What is the Role of CAR T-Cell Therapy in R/R MM?


Expert perspectives on the advent of CAR T-cell therapy in relapsed/refractory multiple myeloma, and how its role may integrate with bispecific antibody therapy.

Sagar Lonial, MD:
You went down the CAR [chimeric antigen receptor] T-cell road. What did we hear about CAR T?

Sandy Wong, MD: Where do I start? Several things were presented about CAR T [at American Society of Hematology Annual Meeting]. The data for 1 cohort for the KarMMa-2 study were presented by Dr [Krina] Patel. They gave ida-cel [idecabtagene vicleucel] to patients who were functionally high risk. If you look at the results, the overall response rate was in the 80th percentile, and the PFS [progression-free survival] was around 11 months. When I looked at the data, I expected a little better than that. This was earlier in lines of therapy, as opposed to patients who had no other options in the 4-plus lines.

We also saw a dual BCMA- and CD19-directed CAR [T-cell therapy]. I had to write down the name: GCO12F. What was exciting about this 1 was that the overall response rate was 100%. After that, the CR [complete response] rate was very low grade.
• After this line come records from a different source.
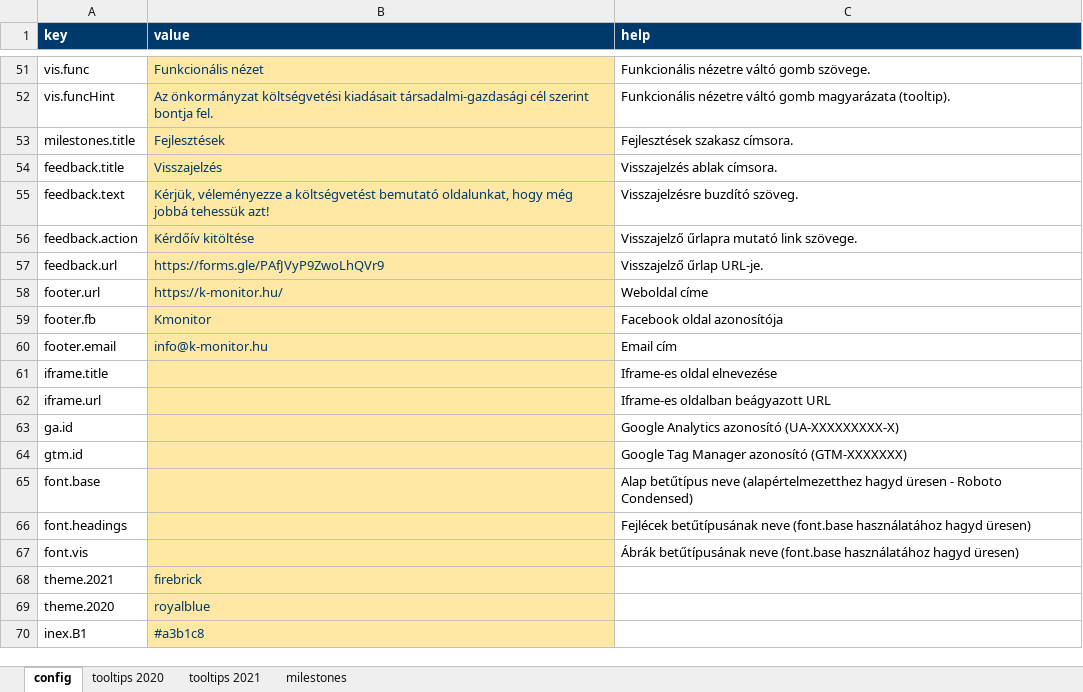
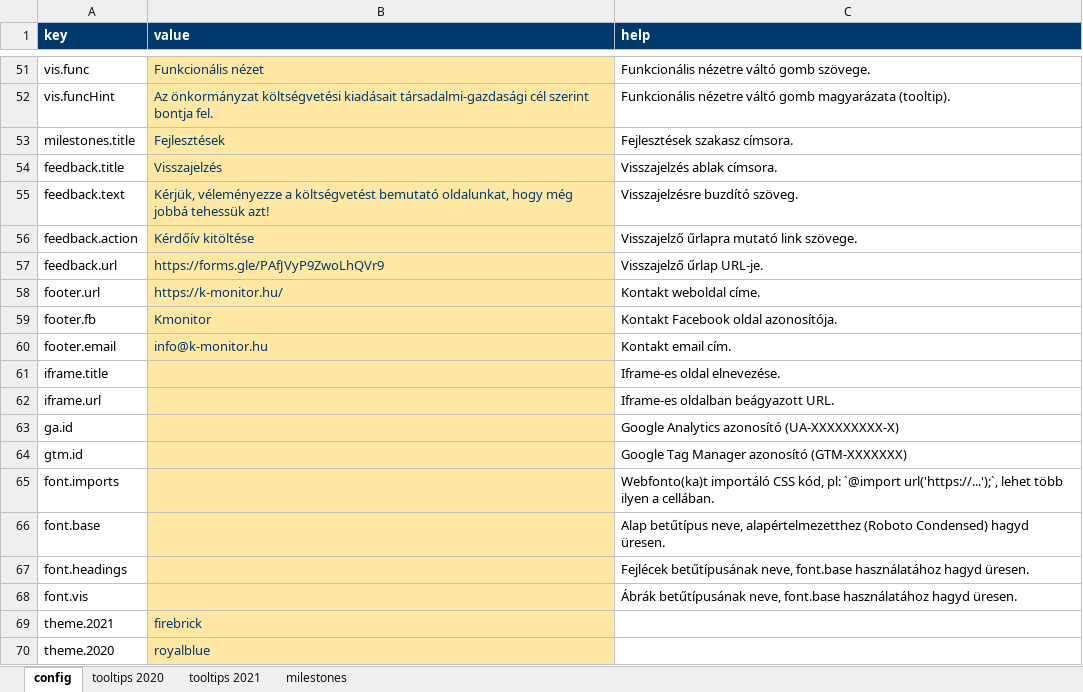
Before and after one commit to k-monitor/onkormanyzati-koltsegvetes-v2, an Excel workbook: input/config.xlsx, sheet config, drawn as a sheet; only a part is shown, gaps mark what is left out; the shorter side is filled out with more unchanged rows; values as stored, in another font and other column widths than the file's, no borders; addresses are those after the commit; the diff names each change by its address in the sheet, - before the commit and + after, or states it on an @@ line.

Commit message:
added font.imports config row

```diff
--- a/input/config.xlsx (sheet config)
+++ b/input/config.xlsx (sheet config)
-C58 (help): Weboldal címe
+C58 (help): Kontakt weboldal címe.
-C59 (help): Facebook oldal azonosítója
+C59 (help): Kontakt Facebook oldal azonosítója.
-C60 (help): Email cím
+C60 (help): Kontakt email cím.
-C61 (help): Iframe-es oldal elnevezése
+C61 (help): Iframe-es oldal elnevezése.
-C62 (help): Iframe-es oldalban beágyazott URL
+C62 (help): Iframe-es oldalban beágyazott URL.
+row 65: font.imports |  | Webfonto(ka)t importáló CSS kód, pl: `@import url('https://...');`, lehet több ilyen a cellában.
-C66 (help): Alap betűtípus neve (alapértelmezetthez hagyd üresen - Roboto Condensed)
+C66 (help): Alap betűtípus neve, alapértelmezetthez (Roboto Condensed) hagyd üresen.
-C67 (help): Fejlécek betűtípusának neve (font.base használatához hagyd üresen)
+C67 (help): Fejlécek betűtípusának neve, font.base használatához hagyd üresen.
-C68 (help): Ábrák betűtípusának neve (font.base használatához hagyd üresen)
+C68 (help): Ábrák betűtípusának neve, font.base használatához hagyd üresen.
```
Also changed, not shown: 2 other files.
They didn’t have any ICANS [immune-effector cell-associated neurotoxicity syndrome] events. They also didn’t have any high-grade infections either, so that was exciting. Last but certainly not least was GPRC5D-targeted CAR T cells. We saw the New England Journal of Medicine paper about this CAR-T in the MSKCC [Memorial Sloan Kettering Cancer Center] single-institution study. In that study, they escalated [the dose] all the way up to 450 [x 106]. They did see 2 cases of cellular toxicity, which was a bit unexpected.

In a different study, a multi-institution study, there were some changes in terms of the manufacturing, but it’s in the same binder. The overall response rate was comparable with the paper; it was 70% to 80%. In terms of adverse effects, there was dysgeusia and cytopenia, as expected. Those were also similar to the data. The thing we’re all waiting to see is in this study they when they escalate to the 450 [x 106] dose level. I’ll be very interested to see what toxicities they have when they escalate. In terms of the escalation, the last dose level they reported on was 350 [x 106], and there weren’t any ... toxicities at that point. These are really exciting data. This CAR—considering the target—is going to be able to meet that unmet need, which is those who’ve had BCMA exposure.

Sagar Lonial, MD: The question we’re all going to get is, let’s say you’ve got 2 therapies that can go after whatever target you want: a CAR or a T-cell engager. For the sake of discussion, let’s not anticipate belimumab coming back. Those are your 2 choices right now. What are you going to do?

Samuel M. Rubinstein, MD: Assuming I can do both?

Sagar Lonial, MD: That’s a good caveat. Access to CAR is a challenge.

Samuel M. Rubinstein, MD: Assuming I can do both and assuming a patient can feasibly be bridged to CAR T, I’d sequence CAR before a bispecific in most cases. We have better data about bispecifics as a viable salvage option post-CAR than we do the other way around.

Caitlin Costello, MD: This is going to vary. This is going to be a case-by-case basis. All things being equal, if I have a slot and the manufacturing time is reasonable, CAR T is an attractive option for patients to have a treatment-free interval. If there’s 1 unmet need in multiple myeloma, it’s how do we stop therapy for patients? CAR T offers that as an attractive option. But we have functional high-risk patients, those with ... and aggressive myeloma, who just can’t wait. We’re all going to start reaching for off-the-shelf options so we can have more immediate interventions.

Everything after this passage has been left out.